Looking as far back as the 1700’s, many of the earliest American wagons employed wooden axles with tapered ends that were fitted with a pair of iron strips called clouts. The bottom clout would understandably wear faster than the top clout. Developing a system that would increase the durability and reduce maintenance in this area became a priority for many builders. Ultimately, the cast thimble skein (a hollow metal cone tightly fitted over the axle end) replaced clouts and became the system used by virtually all makers using wooden axles.
As recent as a decade or so ago, some sources felt that the use of thimble skeins on wagons would likely date to a time during or immediately prior to America’s Civil War in 1861. Even so, one of the first solid contradictions to that timeframe occurred after the discovery of a wagon gear on board the buried remains of the Steamboat Arabia. Since the boat was well documented as sinking on the Missouri river in 1856, its contents provide indisputable and historically accurate insights into what existed at that time. Several years ago, I wrote a feature article published in the Carriage Journal magazine identifying the gear as one built by Peter Schuttler in Chicago. (Read more in our first-to-report story on this remarkable find)
Beyond being the oldest known Schuttler survivor, this 1856 workhorse was factory-equipped with threaded thimble skeins a full 5-years before the war. Incredibly, we’ve since uncovered patents for these types of skeins that were granted as early as the mid-1840’s. With the admission in some patent files that hollow cone skeins were commonplace before the 1850’s, it’s clear that the technology was in use far in advance of the War-Between-The-States.
So, who was it that came up with the invention? It’s a good question and one that seems a bit clouded by the passage of time. In 1882, a period account clearly gives Louis Espenschied of St. Louis, Missouri (Espenschied Wagon Company) kudos for the innovation during his early days of blacksmithing and wagon making. Another report dating to 1975 seems to propose Ed Bain (Bain Wagon Company) as the champion of the design. Unfortunately, we’ve been unable to locate a 19th century account that would corroborate that claim for Bain. Since Mr. Bain did not enter the wagon business until 1852, and earlier patent records do exist for thimble-type skeins, it seems questionable that he could have been responsible for this innovation. Conversely, knowing that period historical credits were given to Espenschied and finding no 19th century challenges to those credits, it’s difficult to avoid acknowledging Mr. Espenschied as the inventor. Certainly, he was deeply involved in the trade – in the ‘Gateway to the West’ no less – prior to the earliest patents appearing. His later 1878 patent on a self-lubricating skein also shows a continued focus related to this innovation.

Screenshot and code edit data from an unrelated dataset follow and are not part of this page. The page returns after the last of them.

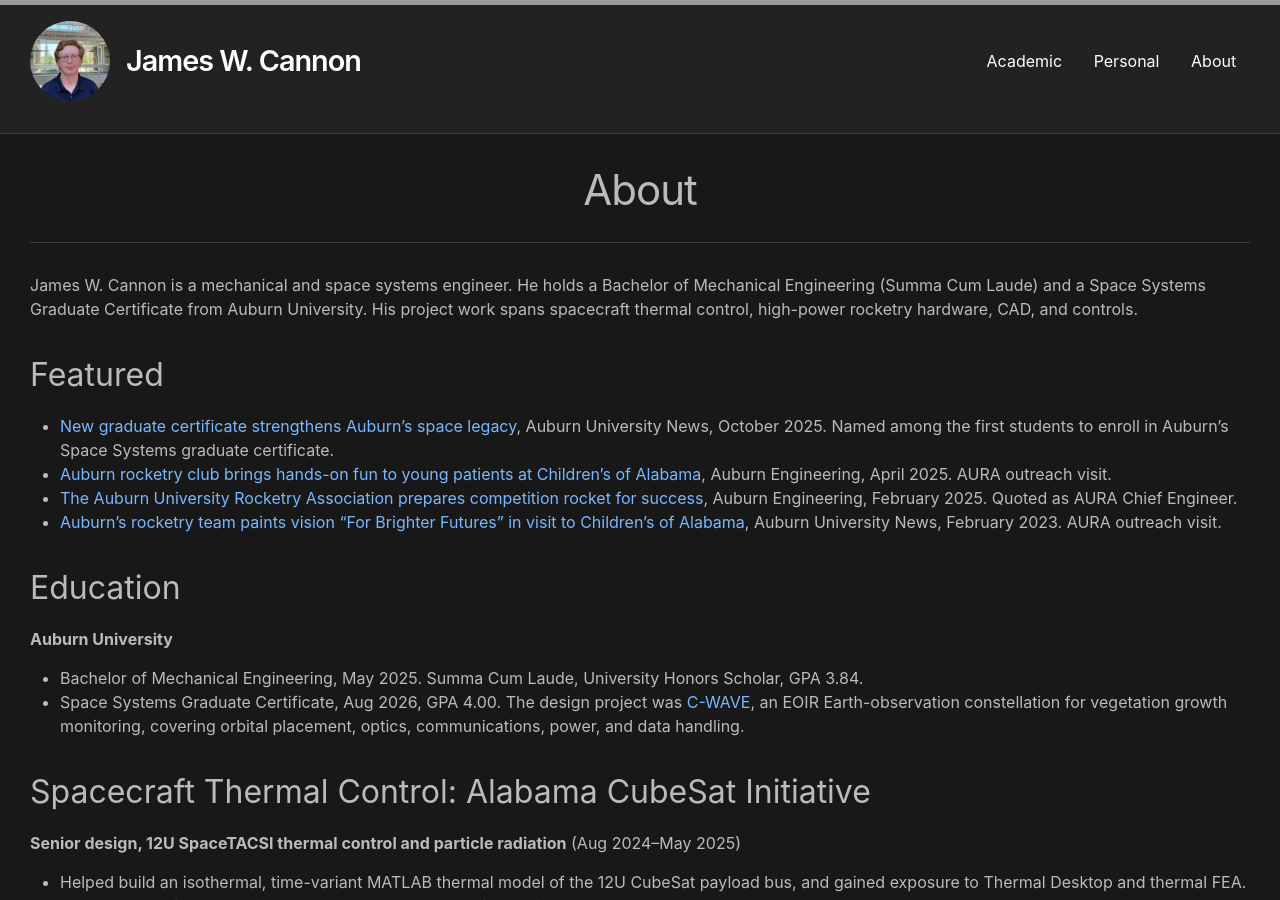
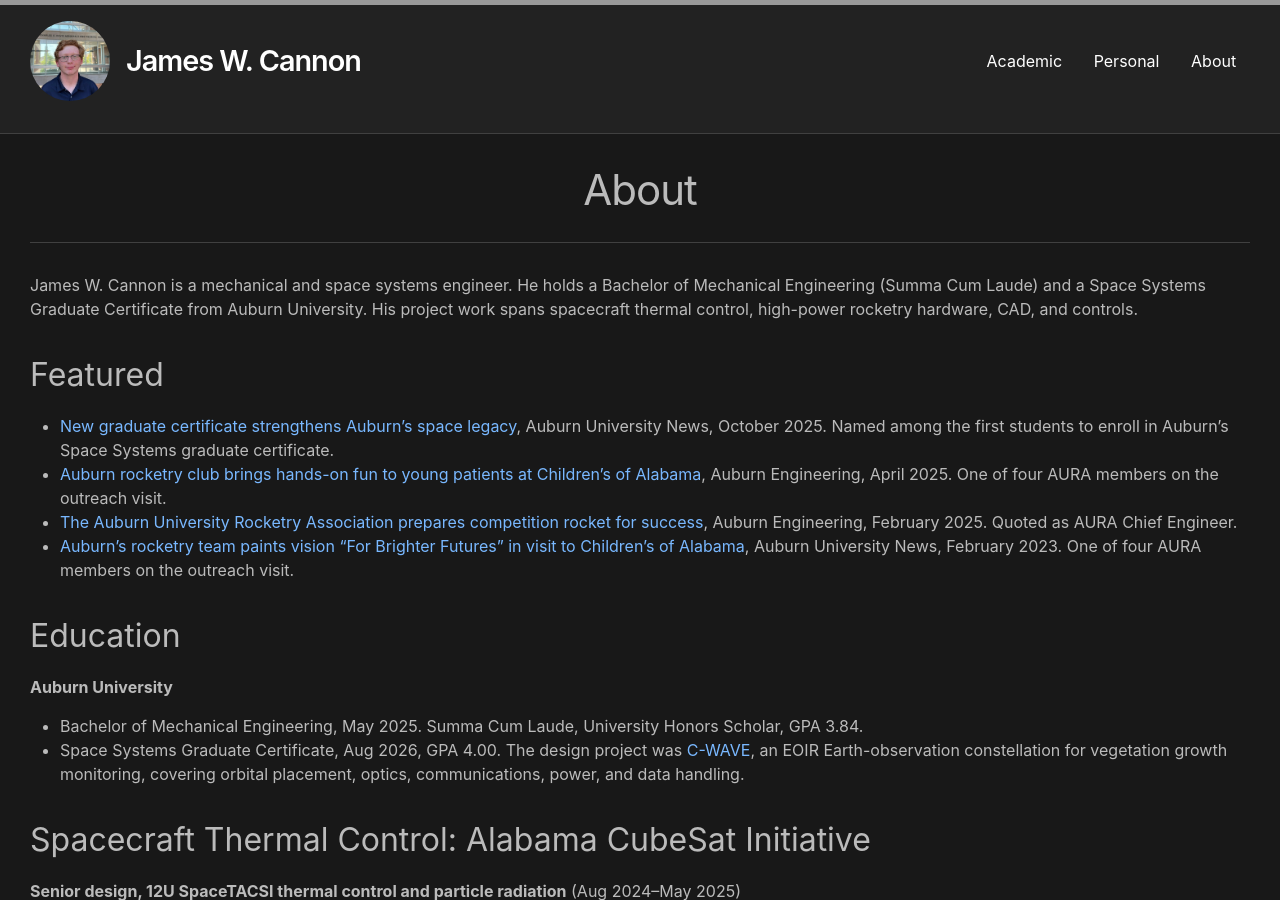
Before and after one commit to jacan20/portfolio, a Jekyll site: the page built from about.md, in a window 1280 px wide and 900 px high. Built offline with Jekyll 4.4.1, drawn with Linux system fonts in a browser that asks for light colours.

Commit message:
Note role on AURA outreach visits
Co-Authored-By: Claude Opus 5.5 <noreply@anthropic.com>
Claude-Session: https://claude.ai/code/session_01KyzwqWajTaqgwRNoXRCdA9

```diff
--- a/about.md
+++ b/about.md
@@ -9,9 +9,9 @@ James W. Cannon is a mechanical and space systems engineer. He holds a Bachelor
 ## Featured
 
 - [New graduate certificate strengthens Auburn's space legacy](https://wire.auburn.edu/content/ocm/2025/10/200931-space-systems-grad-certificate.php), Auburn University News, October 2025. Named among the first students to enroll in Auburn's Space Systems graduate certificate.
-- [Auburn rocketry club brings hands-on fun to young patients at Children's of Alabama](https://eng.auburn.edu/news/2025/04/aura-2025), Auburn Engineering, April 2025. AURA outreach visit.
+- [Auburn rocketry club brings hands-on fun to young patients at Children's of Alabama](https://eng.auburn.edu/news/2025/04/aura-2025), Auburn Engineering, April 2025. One of four AURA members on the outreach visit.
 - [The Auburn University Rocketry Association prepares competition rocket for success](https://eng.auburn.edu/news/2025/02/aura-feature), Auburn Engineering, February 2025. Quoted as AURA Chief Engineer.
-- [Auburn's rocketry team paints vision "For Brighter Futures" in visit to Children's of Alabama](https://ocm.auburn.edu/newsroom/news_articles/2023/02/271025-auburn-rocketry-team.php), Auburn University News, February 2023. AURA outreach visit.
+- [Auburn's rocketry team paints vision "For Brighter Futures" in visit to Children's of Alabama](https://ocm.auburn.edu/newsroom/news_articles/2023/02/271025-auburn-rocketry-team.php), Auburn University News, February 2023. One of four AURA members on the outreach visit.
 
 ## Education
 
```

Similar to other historical curiosities, there may always be questions related to the invention of the thimble skein. What is consistently reinforced through this and other research is just how competitive the early wagon and carriage industry was. There are thousands upon thousands of old patents for vehicles and vehicle parts in the forgotten files of the U.S. Patent and Trademark office. Each is yet another reminder that time marches on and definitive history is preserved only when we ask questions, seek proven answers, and record the results. Feel free to drop us a line at firstname.lastname@example.org anytime you have questions or materials you’d like to share. We’d enjoy hearing from you.